Yep, it’s the old “evolution implies chance and a lack of meaning” trick. Second time we’ve fallen for that this week. Would you believe…?

For reasons that I can’t quite put my finger on, this seems very Controlish. The pope is worried about KAOS. They had a Cone of Silence conversation, which pretty well everyone in the world overheard, and while I’m very pleased that the Catholic Church isn’t about to go ID on our asses, we might perhaps think a little bit about this.

In a homily in Regensburg, Benedict gave his position against “random chance evolution”.
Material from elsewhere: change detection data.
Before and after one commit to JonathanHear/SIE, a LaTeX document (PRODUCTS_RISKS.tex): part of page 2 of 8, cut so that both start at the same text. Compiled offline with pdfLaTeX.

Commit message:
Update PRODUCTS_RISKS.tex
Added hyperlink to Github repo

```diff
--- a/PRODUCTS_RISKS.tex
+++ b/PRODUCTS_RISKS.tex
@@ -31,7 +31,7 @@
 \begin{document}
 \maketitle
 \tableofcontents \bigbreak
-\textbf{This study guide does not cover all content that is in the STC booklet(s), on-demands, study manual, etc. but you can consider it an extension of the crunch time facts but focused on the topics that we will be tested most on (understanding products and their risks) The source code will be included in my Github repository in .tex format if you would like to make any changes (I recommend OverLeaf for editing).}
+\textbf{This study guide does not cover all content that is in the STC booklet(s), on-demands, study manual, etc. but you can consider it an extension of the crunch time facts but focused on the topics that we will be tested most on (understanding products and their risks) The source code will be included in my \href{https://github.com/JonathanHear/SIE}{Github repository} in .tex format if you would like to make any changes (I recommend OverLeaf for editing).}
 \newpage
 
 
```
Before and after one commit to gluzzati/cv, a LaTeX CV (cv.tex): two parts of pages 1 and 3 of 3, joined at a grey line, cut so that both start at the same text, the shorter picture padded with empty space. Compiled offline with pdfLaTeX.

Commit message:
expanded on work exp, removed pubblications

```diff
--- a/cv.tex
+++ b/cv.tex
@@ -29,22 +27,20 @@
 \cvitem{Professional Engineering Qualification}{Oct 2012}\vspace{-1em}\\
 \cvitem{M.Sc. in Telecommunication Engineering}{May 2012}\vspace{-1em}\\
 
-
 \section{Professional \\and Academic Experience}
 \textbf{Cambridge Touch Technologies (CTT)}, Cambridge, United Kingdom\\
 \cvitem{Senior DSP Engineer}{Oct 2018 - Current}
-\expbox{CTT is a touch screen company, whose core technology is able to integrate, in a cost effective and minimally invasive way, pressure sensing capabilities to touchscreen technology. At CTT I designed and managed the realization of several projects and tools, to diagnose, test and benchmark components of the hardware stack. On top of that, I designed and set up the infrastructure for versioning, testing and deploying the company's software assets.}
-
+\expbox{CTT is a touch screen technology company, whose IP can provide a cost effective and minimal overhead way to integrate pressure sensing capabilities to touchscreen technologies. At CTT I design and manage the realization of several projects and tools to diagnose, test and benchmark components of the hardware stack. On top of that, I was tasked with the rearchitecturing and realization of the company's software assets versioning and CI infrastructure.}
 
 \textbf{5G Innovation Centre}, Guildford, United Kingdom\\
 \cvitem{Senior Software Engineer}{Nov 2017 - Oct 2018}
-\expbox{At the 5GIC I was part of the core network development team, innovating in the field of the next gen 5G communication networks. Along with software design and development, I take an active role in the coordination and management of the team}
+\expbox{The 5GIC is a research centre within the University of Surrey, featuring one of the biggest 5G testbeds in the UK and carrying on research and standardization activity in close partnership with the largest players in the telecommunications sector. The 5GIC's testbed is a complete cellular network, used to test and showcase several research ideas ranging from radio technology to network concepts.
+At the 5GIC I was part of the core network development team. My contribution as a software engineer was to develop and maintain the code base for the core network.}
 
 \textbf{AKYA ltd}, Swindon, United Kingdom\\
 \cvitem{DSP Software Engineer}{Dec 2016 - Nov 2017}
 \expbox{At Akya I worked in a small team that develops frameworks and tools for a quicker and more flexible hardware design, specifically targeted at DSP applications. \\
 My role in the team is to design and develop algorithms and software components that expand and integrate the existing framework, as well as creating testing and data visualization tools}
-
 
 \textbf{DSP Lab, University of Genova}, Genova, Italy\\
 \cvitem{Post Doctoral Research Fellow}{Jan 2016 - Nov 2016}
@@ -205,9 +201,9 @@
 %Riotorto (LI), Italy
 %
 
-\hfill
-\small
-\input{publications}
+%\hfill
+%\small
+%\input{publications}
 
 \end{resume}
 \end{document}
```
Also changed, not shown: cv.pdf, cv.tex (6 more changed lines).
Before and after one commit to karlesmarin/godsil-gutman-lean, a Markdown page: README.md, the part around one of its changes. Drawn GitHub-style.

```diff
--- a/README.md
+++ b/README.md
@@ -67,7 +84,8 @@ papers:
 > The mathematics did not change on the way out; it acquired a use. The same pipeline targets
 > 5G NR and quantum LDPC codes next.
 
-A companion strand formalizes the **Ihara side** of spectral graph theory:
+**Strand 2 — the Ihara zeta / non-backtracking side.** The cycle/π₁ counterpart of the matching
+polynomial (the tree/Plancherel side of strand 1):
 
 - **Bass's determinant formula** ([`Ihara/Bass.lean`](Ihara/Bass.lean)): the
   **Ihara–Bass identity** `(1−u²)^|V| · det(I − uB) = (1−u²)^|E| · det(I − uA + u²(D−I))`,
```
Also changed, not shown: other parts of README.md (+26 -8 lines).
We believe in God. This is a fundamental decision on our part. But is such a thing still possible today? Is it reasonable? From the Enlightenment on, science, at least in part, has applied itself to seeking an explanation of the world in which God would be unnecessary. And if this were so, he would also become unnecessary in our lives. But whenever the attempt seemed to be nearing success – inevitably it would become clear: something is missing from the equation! When God is subtracted, something doesn’t add up for man, the world, the whole vast universe. So we end up with two alternatives. What came first? Creative Reason, the Spirit who makes all things and gives them growth, or Unreason, which, lacking any meaning, yet somehow brings forth a mathematically ordered cosmos, as well as man and his reason. The latter, however, would then be nothing more than a chance result of evolution and thus, in the end, equally meaningless. As Christians, we say: I believe in God the Father, the Creator of heaven and earth – I believe in the Creator Spirit. We believe that at the beginning of everything is the eternal Word, with Reason and not Unreason. With this faith we have no reason to hide, no fear of ending up in a dead end. We rejoice that we can know God! And we try to let others see the reasonableness of our faith, as Saint Peter bids us do in his First Letter (cf. 3:15)!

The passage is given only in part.